WHAT THIS TASK INVOLVES
Reproduce the entries shown below only from the line with "Before and after one commit to Marianomrz/ContextoWeb, a" down to the line with "Also changed, not shown: 11 other files.", keeping both end lines and copying each one exactly.

─── ENTRIES PROVIDED ───

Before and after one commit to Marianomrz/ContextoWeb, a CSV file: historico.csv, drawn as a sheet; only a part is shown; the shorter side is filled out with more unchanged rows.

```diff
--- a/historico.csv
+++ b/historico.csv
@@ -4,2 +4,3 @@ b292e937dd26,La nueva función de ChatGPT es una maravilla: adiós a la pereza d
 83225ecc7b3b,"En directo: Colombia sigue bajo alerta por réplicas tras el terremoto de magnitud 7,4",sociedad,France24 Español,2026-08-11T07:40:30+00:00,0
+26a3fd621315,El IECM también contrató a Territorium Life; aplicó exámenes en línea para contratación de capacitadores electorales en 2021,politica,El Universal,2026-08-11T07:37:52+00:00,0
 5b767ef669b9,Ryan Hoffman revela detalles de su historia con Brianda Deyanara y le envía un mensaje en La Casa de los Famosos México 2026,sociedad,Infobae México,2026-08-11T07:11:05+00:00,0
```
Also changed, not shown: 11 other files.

───
─── ENTRIES PROVIDED ───

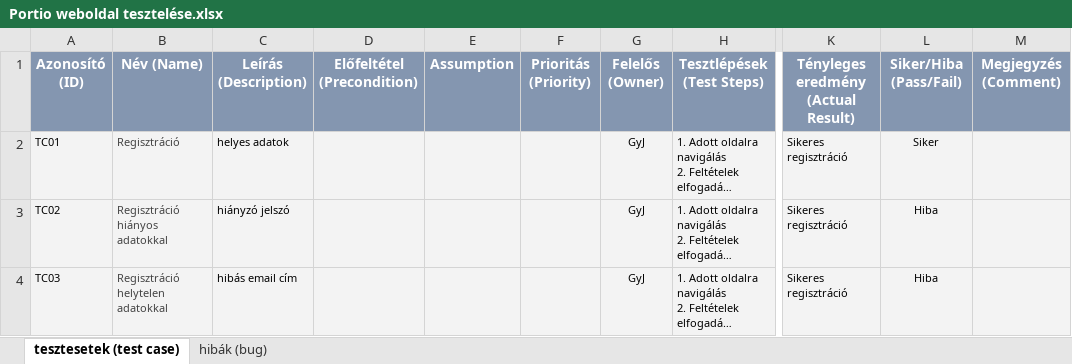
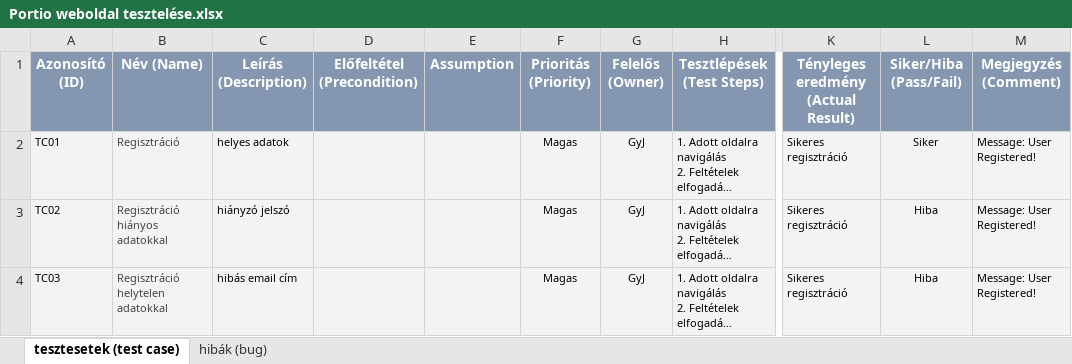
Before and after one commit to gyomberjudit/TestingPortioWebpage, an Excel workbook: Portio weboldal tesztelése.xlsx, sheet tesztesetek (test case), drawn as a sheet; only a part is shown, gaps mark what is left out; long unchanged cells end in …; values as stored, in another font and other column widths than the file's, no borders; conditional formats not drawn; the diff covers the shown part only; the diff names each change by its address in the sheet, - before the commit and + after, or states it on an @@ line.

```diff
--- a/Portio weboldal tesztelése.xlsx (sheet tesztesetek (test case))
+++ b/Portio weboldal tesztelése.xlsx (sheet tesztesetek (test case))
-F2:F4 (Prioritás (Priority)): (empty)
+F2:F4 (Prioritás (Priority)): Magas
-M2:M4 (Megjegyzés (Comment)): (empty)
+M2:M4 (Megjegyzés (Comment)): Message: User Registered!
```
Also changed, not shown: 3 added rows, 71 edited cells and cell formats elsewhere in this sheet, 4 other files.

───

EXERCISE ANSWER
Before and after one commit to Marianomrz/ContextoWeb, a CSV file: historico.csv, drawn as a sheet; only a part is shown; the shorter side is filled out with more unchanged rows.

```diff
--- a/historico.csv
+++ b/historico.csv
@@ -4,2 +4,3 @@ b292e937dd26,La nueva función de ChatGPT es una maravilla: adiós a la pereza d
 83225ecc7b3b,"En directo: Colombia sigue bajo alerta por réplicas tras el terremoto de magnitud 7,4",sociedad,France24 Español,2026-08-11T07:40:30+00:00,0
+26a3fd621315,El IECM también contrató a Territorium Life; aplicó exámenes en línea para contratación de capacitadores electorales en 2021,politica,El Universal,2026-08-11T07:37:52+00:00,0
 5b767ef669b9,Ryan Hoffman revela detalles de su historia con Brianda Deyanara y le envía un mensaje en La Casa de los Famosos México 2026,sociedad,Infobae México,2026-08-11T07:11:05+00:00,0
```
Also changed, not shown: 11 other files.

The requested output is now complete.